▶ [RECORDS SHOWN]:
★ ★ ★ ★ ★ ★ ★
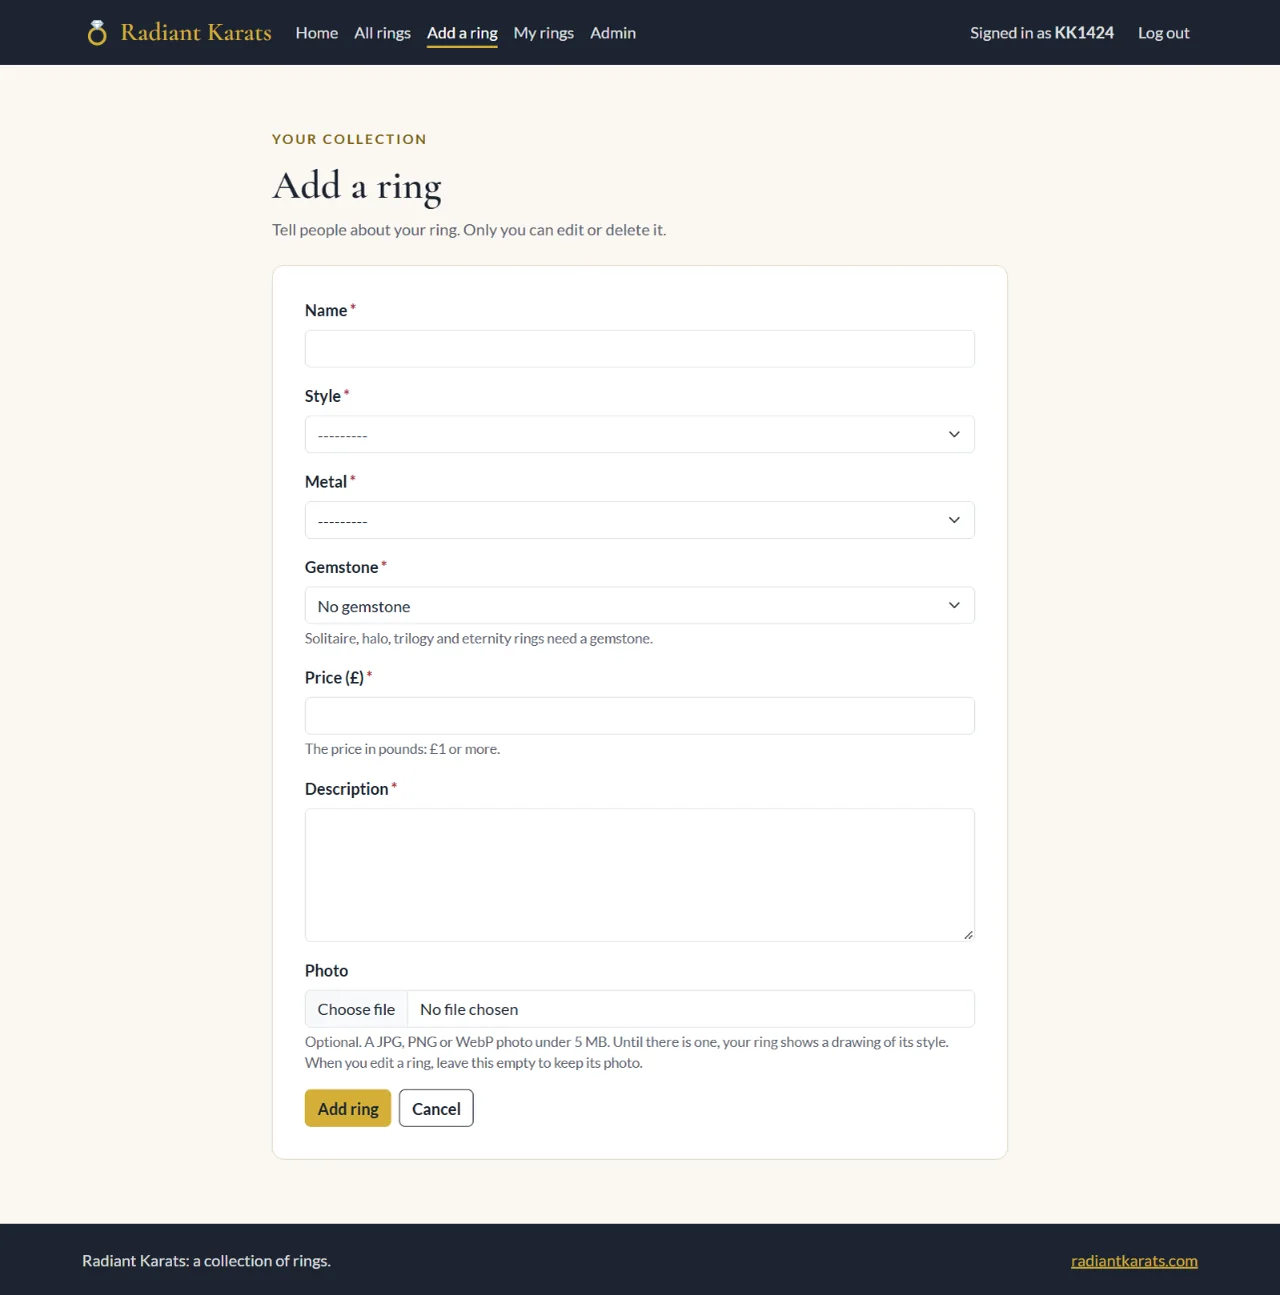
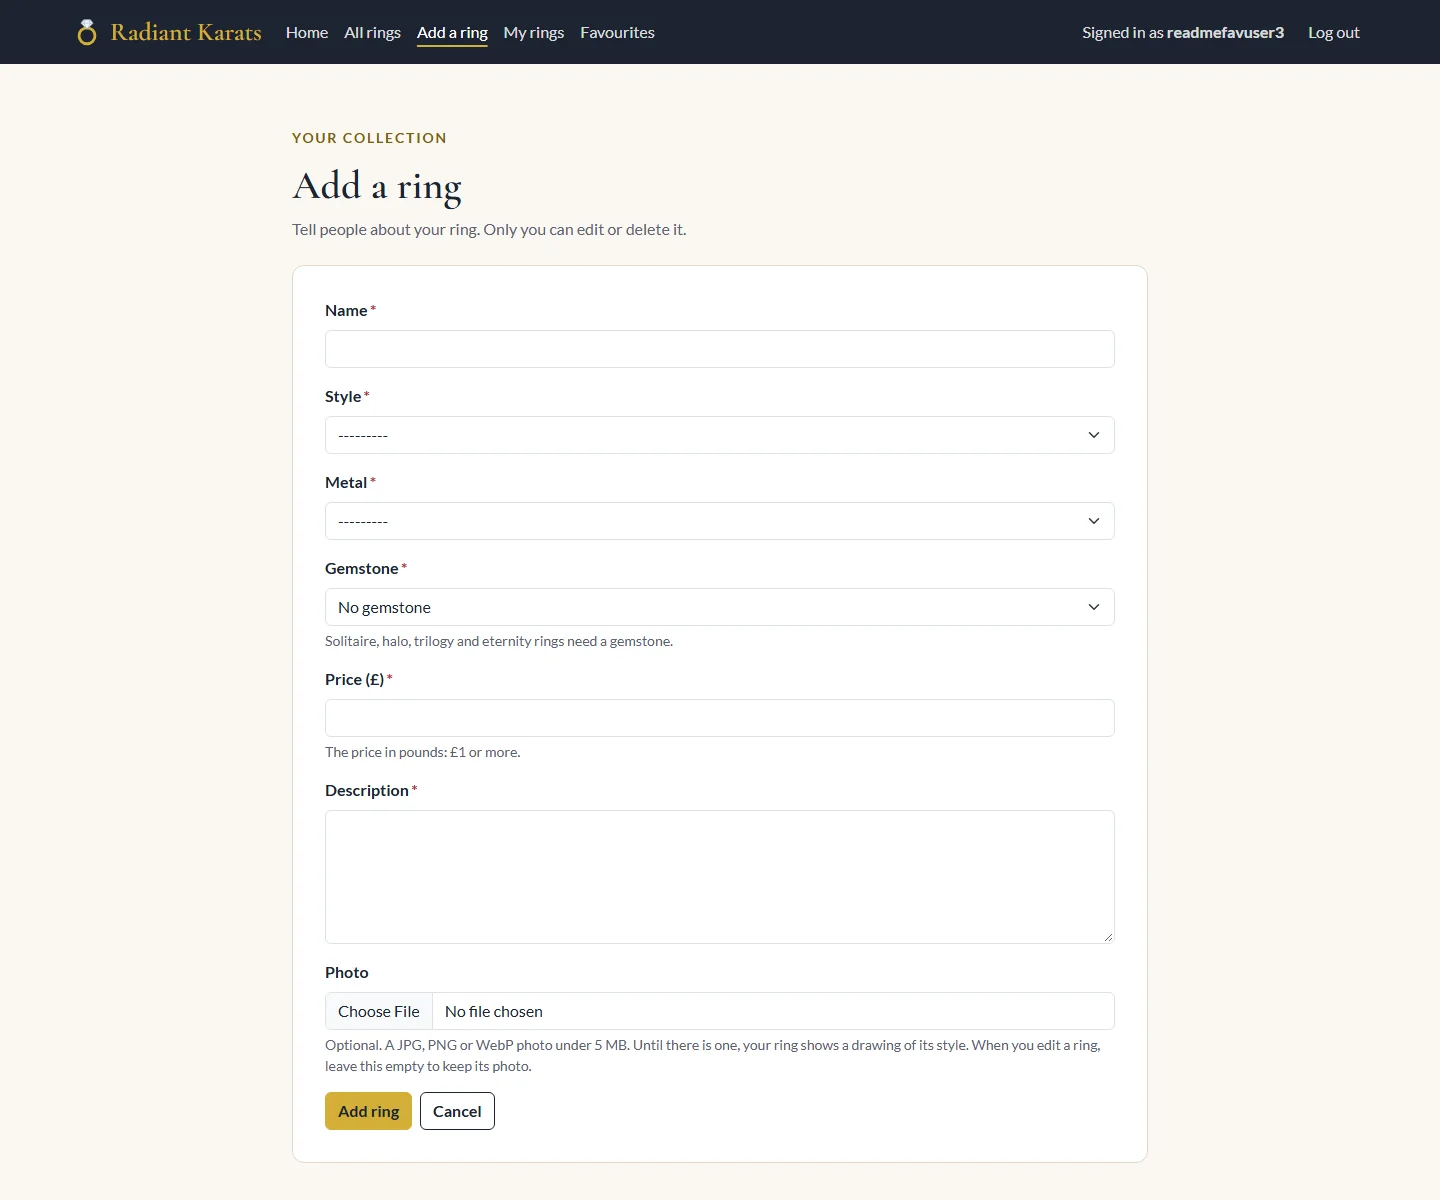
changes in mobile view

diff --git a/static/css/style.css b/static/css/style.css
@@ -245,8 +245,7 @@ button:focus-visible,
 .hero-content {
     position: relative;
     z-index: 1;
-    padding-top: 5rem;
-    padding-bottom: 5rem;
+    padding: 5rem 1.5rem;
 }
 
 .hero h1 {
@@ -775,6 +774,7 @@ button:focus-visible,
     margin-bottom: 0.25rem;
     color: var(--rk-ink);
     font-weight: 700;
+    font-size: 1rem;
 }
 
 /* ---------- Home page: browse by style ---------- */
@@ -870,6 +870,25 @@ button:focus-visible,
 
 @media (max-width: 767px) {
     .collection-section {
+        padding: 2rem 0;
+    }
+    .hero-button {
+        padding: 0.5rem 0.75rem;
+    }
+    .hero-content {
+        padding: 4rem 1.5rem 1rem;
+    }
+    .hero-copy {
+        margin: 1.25rem 0 1rem;
+        font-size: 15px;
+    }
+    .hero-stats {
+        margin: 1.5rem 0 0;
+    }
+    .highlight p {
+        font-size: 13px;
+    }
+    .cta-section {
         padding: 2rem 0;
     }
 }

diff --git a/README.md b/README.md
@@ -89,7 +89,7 @@ should-have story is built, and so is one could-have: search by name (US17).
 | --- | --- | --- |
 | Must have | Register, log in and log out; see who is logged in; browse every ring; a page for each ring; add, edit and delete my own rings, with a photo; nobody else can change my rings; the site owner can manage every ring; works on any screen | US01 to US11 |
 | Should have | The newest rings on the home page; My rings; filter by style; sort by price; custom 404 and 403 pages | US12 to US16 |
-| Could have | Search by name (built); favourite rings | US17 and US18 |
+| Could have | Search by name (built); favourite rings (built) | US17 and US18 |
 | Won't have this time | Made-to-order rings; buying rings online | US19 and US20 |
 
 **Kept out on purpose.** My facilitator advised me to keep this project
@@ -353,10 +353,10 @@ and My rings with no rings yet.
 
 The navbar is on every page. It shows who is signed in ("Signed in as
 KK1424"), and only the links that person can use: visitors see Log in and
-Register, signed-in users see Add a ring, My rings and Log out, and staff also
-see Admin. The current page is underlined. On phones and tablets the links fold
-into a menu button, shown open in [Tablet and mobile view](#tablet-and-mobile-view).
-*Stories US01 to US03, US10 and US11.*
+Register, signed-in users see Add a ring, My rings, Favourites and Log out,
+and staff also see Admin. The current page is underlined. On phones and
+tablets the links fold into a menu button, shown open in [Tablet and mobile
+view](#tablet-and-mobile-view). *Stories US01 to US03, US10 and US11.*
 
 ![The navbar for a visitor and for the site owner](docs/screenshots/navbar-states.webp)
 
@@ -479,6 +479,17 @@ button appear. *Story US13.*
 | --- | --- |
 | ![My rings](docs/screenshots/my-rings.webp) | ![My rings with no rings](docs/screenshots/my-rings-empty.webp) |
 
+#### Favourites
+
+Signed-in users can save any ring to their Favourites list and return to it
+later. The button changes between Save to favourites and Remove from
+favourites, and the list shows the saved rings most recently added first.
+*Story US18.*
+
+| Save to favourites on the ring page | Favourites page |
+| --- | --- |
+| ![Save to favourites on the ring page](docs/screenshots/favourites-ring.png) | ![Your saved rings on the Favourites page](docs/screenshots/favourites-page.png) |
+
 #### Accounts
 
 Register, log in and log out use django-allauth, styled to match the site.
@@ -574,7 +585,6 @@ full width.
 - **Made-to-order rings** (US19): customers choose the metal, stone and size
   of a ring to be made for them, and the site owner sends a quote.
 - **A shop** (US20): a basket and online payments, for example with Stripe.
-- **Favourites** (US18): save rings to look at again later.
 - **More photos** for each ring, shown as a small gallery.
 - **More filters**, such as metal, gemstone and a price range.
 - **Tidying up Cloudinary**: delete a ring's old photo when it's replaced, or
★ ★ ★ ★ ★ ★ ★
▶ [TASK]: Count every line of the records that includes "each", and give that number with no other words.

▶ [SOLUTION TO THE EXERCISE]: 2